GIVEN RECORDS:
*** Block opens ***

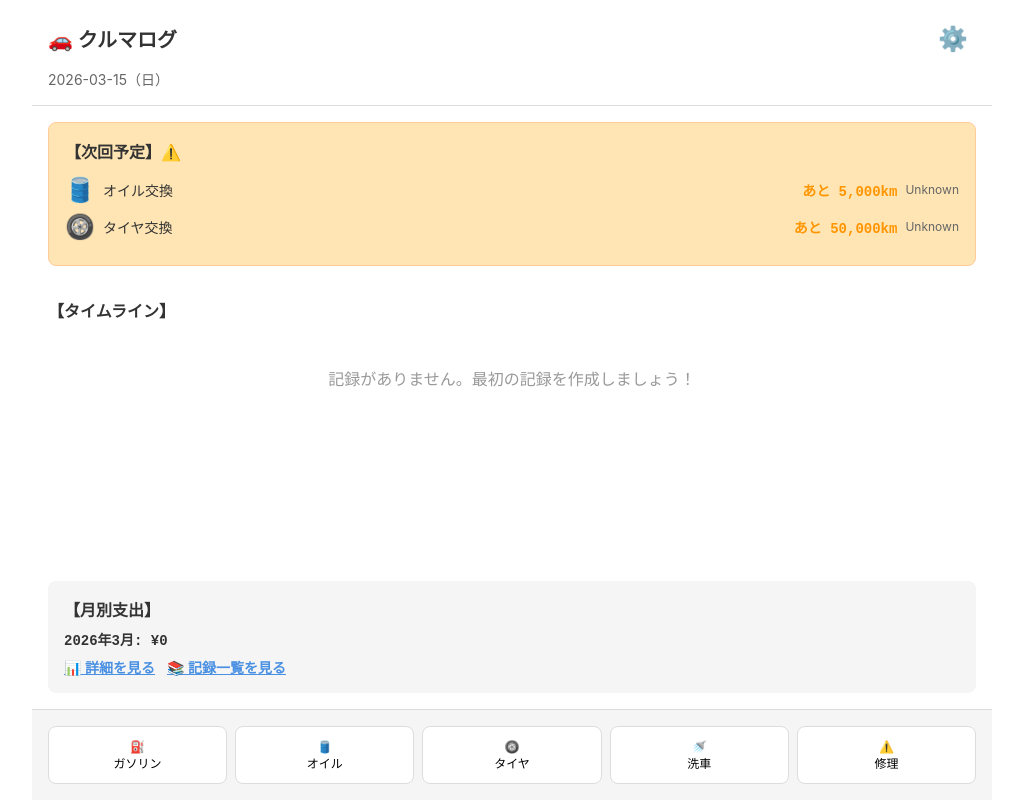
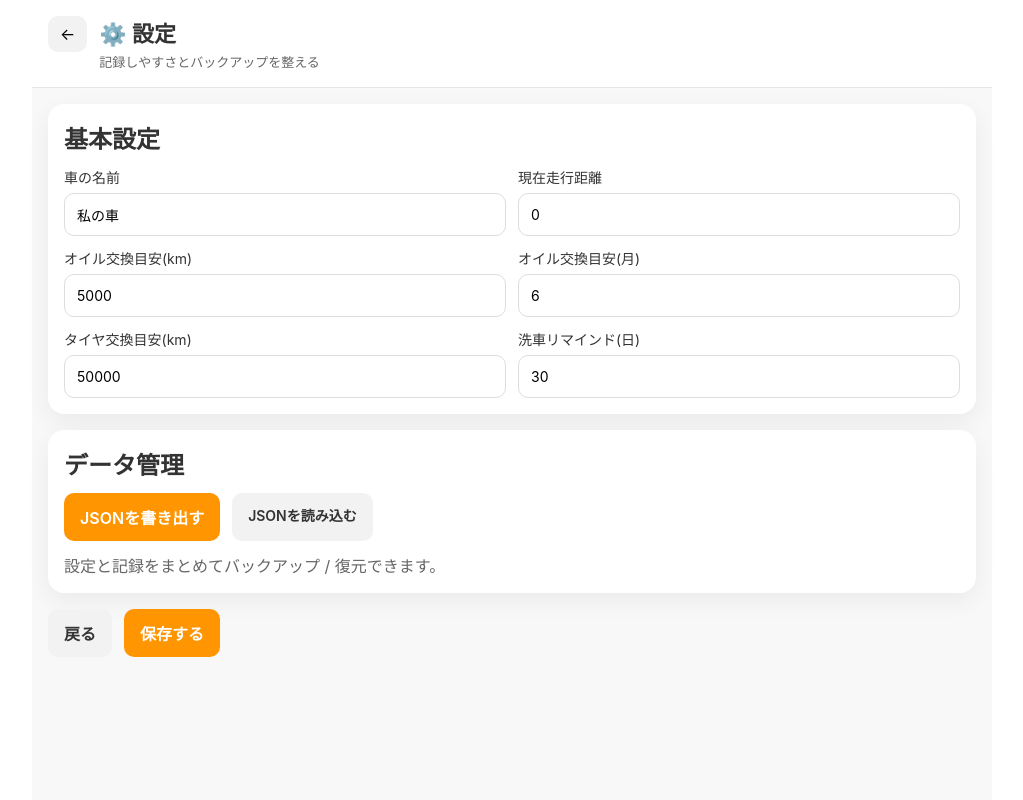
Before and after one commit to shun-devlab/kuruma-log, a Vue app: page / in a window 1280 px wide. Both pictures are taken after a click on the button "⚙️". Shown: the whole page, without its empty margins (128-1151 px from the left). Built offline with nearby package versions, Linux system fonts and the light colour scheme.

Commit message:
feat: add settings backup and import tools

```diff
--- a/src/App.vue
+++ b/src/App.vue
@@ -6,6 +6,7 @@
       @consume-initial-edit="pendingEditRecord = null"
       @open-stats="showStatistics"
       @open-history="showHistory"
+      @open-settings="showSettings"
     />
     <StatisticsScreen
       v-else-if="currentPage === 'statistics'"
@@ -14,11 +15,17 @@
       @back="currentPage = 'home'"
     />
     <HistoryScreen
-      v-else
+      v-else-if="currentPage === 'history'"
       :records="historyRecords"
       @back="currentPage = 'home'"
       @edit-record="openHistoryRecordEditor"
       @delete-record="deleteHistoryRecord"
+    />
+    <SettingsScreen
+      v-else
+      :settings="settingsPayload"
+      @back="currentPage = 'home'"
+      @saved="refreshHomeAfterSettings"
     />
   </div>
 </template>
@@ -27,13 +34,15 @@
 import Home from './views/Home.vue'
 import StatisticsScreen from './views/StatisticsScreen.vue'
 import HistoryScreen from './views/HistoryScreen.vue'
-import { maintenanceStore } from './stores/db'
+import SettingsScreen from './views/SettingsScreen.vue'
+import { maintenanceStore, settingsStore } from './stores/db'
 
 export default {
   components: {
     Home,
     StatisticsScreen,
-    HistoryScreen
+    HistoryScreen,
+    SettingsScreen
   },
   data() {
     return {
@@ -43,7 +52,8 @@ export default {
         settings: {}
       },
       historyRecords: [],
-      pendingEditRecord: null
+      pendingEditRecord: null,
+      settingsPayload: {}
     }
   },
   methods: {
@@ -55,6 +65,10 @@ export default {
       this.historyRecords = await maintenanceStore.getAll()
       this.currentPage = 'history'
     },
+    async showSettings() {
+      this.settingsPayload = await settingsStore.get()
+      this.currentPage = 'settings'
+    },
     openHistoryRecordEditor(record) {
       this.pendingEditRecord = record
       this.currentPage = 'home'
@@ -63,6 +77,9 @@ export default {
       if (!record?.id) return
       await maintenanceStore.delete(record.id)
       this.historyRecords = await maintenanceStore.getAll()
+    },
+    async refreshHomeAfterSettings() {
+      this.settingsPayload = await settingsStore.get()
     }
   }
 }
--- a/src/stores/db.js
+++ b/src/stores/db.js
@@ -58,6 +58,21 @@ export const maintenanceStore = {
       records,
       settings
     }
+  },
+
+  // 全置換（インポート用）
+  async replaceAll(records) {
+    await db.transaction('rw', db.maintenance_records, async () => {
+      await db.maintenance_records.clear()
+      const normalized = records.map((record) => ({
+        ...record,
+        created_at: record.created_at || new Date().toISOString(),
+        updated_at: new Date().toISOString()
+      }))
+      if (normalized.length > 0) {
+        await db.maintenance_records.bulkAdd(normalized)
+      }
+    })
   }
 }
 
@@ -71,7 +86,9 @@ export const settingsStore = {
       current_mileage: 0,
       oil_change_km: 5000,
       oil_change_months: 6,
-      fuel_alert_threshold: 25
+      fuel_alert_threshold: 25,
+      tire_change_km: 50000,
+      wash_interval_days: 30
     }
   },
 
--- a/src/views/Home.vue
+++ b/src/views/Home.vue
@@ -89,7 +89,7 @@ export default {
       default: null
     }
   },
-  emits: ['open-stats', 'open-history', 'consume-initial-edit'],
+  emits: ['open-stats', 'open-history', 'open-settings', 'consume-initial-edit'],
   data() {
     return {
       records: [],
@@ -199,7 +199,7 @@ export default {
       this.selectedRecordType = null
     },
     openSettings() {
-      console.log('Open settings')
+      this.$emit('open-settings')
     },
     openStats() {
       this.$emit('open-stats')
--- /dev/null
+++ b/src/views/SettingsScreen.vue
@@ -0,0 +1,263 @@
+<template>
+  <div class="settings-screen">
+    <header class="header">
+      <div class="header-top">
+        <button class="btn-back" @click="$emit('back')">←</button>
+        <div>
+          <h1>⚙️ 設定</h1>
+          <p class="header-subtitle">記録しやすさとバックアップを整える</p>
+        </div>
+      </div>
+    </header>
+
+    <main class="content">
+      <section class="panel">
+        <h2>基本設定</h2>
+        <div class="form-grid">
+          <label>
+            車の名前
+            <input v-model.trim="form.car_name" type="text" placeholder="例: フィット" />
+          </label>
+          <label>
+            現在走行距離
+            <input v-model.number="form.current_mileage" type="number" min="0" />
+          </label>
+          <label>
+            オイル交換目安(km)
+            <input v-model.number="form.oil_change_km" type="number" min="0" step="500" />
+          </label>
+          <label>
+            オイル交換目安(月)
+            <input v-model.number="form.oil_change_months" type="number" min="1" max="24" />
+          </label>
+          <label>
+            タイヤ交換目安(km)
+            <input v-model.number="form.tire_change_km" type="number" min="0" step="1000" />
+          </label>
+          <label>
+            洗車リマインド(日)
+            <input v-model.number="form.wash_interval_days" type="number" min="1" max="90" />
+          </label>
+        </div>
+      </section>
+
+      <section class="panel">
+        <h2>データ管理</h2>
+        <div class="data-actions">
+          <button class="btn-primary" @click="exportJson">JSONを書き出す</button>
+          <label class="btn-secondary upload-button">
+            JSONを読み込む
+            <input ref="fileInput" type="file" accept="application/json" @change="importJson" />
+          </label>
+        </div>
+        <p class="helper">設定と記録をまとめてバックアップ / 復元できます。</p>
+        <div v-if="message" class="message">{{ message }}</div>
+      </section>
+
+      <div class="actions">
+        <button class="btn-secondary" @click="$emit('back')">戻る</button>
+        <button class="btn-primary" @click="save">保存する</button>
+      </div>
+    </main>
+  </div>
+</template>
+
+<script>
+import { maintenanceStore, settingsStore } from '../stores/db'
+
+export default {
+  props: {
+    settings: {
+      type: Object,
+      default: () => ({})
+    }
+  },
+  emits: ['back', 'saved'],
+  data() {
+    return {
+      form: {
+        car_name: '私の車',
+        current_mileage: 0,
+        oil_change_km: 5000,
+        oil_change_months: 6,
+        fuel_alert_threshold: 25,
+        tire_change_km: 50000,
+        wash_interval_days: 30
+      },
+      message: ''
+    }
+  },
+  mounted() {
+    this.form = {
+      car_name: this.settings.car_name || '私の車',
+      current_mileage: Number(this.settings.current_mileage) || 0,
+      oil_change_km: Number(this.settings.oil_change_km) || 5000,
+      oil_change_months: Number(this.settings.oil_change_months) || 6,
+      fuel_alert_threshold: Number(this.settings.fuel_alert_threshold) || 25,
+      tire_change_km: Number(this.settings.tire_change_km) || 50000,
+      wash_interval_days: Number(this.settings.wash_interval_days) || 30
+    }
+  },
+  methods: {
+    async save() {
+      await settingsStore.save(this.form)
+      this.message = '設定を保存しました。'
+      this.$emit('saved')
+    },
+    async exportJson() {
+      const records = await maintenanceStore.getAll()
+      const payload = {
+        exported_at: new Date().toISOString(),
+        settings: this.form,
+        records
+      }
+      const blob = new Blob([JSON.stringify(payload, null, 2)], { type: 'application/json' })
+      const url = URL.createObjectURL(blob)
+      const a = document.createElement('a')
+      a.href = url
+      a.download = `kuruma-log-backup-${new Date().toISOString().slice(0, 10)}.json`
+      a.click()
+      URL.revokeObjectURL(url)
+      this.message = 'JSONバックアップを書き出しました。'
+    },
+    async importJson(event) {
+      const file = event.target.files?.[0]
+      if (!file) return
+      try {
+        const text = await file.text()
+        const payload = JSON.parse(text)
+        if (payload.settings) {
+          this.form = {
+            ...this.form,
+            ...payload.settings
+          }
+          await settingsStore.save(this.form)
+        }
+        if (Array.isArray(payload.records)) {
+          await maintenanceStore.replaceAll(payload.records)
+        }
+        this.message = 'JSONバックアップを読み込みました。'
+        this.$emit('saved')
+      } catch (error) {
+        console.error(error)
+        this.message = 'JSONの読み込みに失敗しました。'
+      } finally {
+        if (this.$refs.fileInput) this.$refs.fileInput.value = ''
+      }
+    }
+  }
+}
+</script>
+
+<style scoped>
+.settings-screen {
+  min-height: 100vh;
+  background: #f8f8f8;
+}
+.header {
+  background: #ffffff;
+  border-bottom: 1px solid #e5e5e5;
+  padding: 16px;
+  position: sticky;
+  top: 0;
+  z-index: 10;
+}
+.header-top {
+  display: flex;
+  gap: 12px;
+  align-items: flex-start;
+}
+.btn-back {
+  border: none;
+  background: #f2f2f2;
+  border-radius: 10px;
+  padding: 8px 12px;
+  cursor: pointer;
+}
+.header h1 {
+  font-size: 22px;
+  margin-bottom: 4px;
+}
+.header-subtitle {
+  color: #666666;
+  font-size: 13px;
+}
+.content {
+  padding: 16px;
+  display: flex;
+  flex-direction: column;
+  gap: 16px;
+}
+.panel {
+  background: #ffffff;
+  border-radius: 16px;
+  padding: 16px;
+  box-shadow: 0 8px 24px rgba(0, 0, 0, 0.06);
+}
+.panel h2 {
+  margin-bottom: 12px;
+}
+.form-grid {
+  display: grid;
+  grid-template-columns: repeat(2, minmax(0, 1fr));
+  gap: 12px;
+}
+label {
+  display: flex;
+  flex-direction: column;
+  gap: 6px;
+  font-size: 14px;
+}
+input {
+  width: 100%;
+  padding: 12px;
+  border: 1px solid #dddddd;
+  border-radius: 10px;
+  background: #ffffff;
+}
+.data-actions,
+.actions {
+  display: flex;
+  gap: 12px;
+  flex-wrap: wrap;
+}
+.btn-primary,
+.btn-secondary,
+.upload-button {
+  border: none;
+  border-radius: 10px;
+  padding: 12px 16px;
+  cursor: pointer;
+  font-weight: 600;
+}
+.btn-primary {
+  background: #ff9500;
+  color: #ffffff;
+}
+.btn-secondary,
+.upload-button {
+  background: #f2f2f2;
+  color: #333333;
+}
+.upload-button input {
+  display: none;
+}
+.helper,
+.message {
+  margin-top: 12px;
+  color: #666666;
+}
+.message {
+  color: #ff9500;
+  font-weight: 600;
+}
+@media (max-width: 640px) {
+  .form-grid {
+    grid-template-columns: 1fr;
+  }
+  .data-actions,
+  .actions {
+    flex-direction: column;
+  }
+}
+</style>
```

*** Block closes ***
*** Block opens ***

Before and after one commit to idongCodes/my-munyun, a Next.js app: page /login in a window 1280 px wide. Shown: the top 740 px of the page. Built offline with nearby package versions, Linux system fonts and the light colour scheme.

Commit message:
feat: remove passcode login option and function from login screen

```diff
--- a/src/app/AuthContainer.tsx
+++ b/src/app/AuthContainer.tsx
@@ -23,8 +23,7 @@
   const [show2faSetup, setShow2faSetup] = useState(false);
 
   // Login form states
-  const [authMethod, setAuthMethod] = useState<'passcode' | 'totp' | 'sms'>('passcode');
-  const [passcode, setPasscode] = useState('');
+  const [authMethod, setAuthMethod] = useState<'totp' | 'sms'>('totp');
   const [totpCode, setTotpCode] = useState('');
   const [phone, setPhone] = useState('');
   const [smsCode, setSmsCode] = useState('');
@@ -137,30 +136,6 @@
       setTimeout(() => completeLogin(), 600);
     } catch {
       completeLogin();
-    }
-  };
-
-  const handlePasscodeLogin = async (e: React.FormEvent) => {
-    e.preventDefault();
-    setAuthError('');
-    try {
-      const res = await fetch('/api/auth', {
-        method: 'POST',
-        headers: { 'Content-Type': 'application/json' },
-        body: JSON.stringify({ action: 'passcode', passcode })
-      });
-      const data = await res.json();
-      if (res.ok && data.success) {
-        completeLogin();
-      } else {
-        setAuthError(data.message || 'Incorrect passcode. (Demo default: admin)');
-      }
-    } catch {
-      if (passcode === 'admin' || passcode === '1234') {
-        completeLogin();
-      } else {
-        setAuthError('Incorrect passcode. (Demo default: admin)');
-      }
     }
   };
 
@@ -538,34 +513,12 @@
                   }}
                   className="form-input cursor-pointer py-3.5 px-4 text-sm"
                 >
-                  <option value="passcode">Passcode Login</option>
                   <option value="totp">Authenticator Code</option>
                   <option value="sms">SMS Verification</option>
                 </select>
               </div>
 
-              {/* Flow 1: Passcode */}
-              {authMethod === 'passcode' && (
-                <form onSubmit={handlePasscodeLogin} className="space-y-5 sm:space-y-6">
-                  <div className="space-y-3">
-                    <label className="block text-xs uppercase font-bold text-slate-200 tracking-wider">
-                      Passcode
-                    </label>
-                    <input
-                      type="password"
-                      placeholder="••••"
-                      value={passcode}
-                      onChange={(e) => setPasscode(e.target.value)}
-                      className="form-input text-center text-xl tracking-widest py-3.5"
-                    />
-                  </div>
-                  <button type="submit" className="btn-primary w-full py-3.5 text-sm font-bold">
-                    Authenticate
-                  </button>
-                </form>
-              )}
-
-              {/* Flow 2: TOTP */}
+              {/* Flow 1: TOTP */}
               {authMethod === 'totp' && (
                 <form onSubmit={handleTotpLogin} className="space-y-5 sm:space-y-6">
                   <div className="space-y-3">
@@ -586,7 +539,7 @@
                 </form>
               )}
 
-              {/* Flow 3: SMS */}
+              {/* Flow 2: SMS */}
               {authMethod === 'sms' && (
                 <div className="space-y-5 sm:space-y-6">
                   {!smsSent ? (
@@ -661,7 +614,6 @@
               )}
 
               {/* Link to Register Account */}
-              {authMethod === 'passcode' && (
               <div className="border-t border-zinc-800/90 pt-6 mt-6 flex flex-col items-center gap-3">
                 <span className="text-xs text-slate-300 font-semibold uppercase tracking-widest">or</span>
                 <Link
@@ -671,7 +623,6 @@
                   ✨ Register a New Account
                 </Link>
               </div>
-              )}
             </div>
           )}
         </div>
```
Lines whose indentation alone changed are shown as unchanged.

*** Block closes ***

YOUR OBJECTIVE: Each line containing "data" belongs in the answer; pick these out of the material and copy them.

ANSWER BELOW:
   data() {
   data() {
+        <div class="data-actions">
+  data() {
+.data-actions,
+  .data-actions,
-      const data = await res.json();
-      if (res.ok && data.success) {
-        setAuthError(data.message || 'Incorrect passcode. (Demo default: admin)');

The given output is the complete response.